REQUIRED ACTION
Lines in which "family" appears should be pulled from the data below.

Web page revision data
════════

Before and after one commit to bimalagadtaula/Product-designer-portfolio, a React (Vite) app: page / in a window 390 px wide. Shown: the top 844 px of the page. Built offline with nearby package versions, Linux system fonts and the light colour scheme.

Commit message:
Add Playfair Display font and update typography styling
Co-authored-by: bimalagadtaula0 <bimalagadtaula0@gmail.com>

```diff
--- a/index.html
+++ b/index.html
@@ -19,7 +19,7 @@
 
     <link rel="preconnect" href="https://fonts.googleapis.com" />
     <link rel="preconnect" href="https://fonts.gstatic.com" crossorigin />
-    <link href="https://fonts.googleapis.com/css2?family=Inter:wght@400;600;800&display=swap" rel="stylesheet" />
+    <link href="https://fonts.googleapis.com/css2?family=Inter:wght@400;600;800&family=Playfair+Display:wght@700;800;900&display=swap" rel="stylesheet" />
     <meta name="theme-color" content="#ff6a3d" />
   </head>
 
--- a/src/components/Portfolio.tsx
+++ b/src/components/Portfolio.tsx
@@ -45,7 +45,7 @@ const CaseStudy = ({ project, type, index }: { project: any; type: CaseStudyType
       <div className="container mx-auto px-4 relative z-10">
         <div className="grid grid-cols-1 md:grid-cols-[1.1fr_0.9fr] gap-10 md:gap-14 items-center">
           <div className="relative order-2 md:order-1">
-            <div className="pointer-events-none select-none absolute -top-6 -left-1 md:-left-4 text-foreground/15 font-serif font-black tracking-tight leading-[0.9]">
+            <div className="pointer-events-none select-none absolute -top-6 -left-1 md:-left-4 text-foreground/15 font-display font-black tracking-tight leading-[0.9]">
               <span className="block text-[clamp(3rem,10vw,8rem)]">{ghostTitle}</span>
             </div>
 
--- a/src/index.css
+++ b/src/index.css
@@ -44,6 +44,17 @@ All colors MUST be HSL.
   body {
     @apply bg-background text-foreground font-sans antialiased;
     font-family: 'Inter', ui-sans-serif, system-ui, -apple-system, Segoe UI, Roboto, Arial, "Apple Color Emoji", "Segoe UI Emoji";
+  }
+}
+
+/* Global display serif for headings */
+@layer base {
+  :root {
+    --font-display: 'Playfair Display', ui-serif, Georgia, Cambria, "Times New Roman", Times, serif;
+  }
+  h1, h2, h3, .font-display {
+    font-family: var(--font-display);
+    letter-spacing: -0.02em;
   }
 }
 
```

════════

SOLUTION FOR THIS PROBLEM
-    <link href="https://fonts.googleapis.com/css2?family=Inter:wght@400;600;800&display=swap" rel="stylesheet" />
+    <link href="https://fonts.googleapis.com/css2?family=Inter:wght@400;600;800&family=Playfair+Display:wght@700;800;900&display=swap" rel="stylesheet" />
     font-family: 'Inter', ui-sans-serif, system-ui, -apple-system, Segoe UI, Roboto, Arial, "Apple Color Emoji", "Segoe UI Emoji";
+    font-family: var(--font-display);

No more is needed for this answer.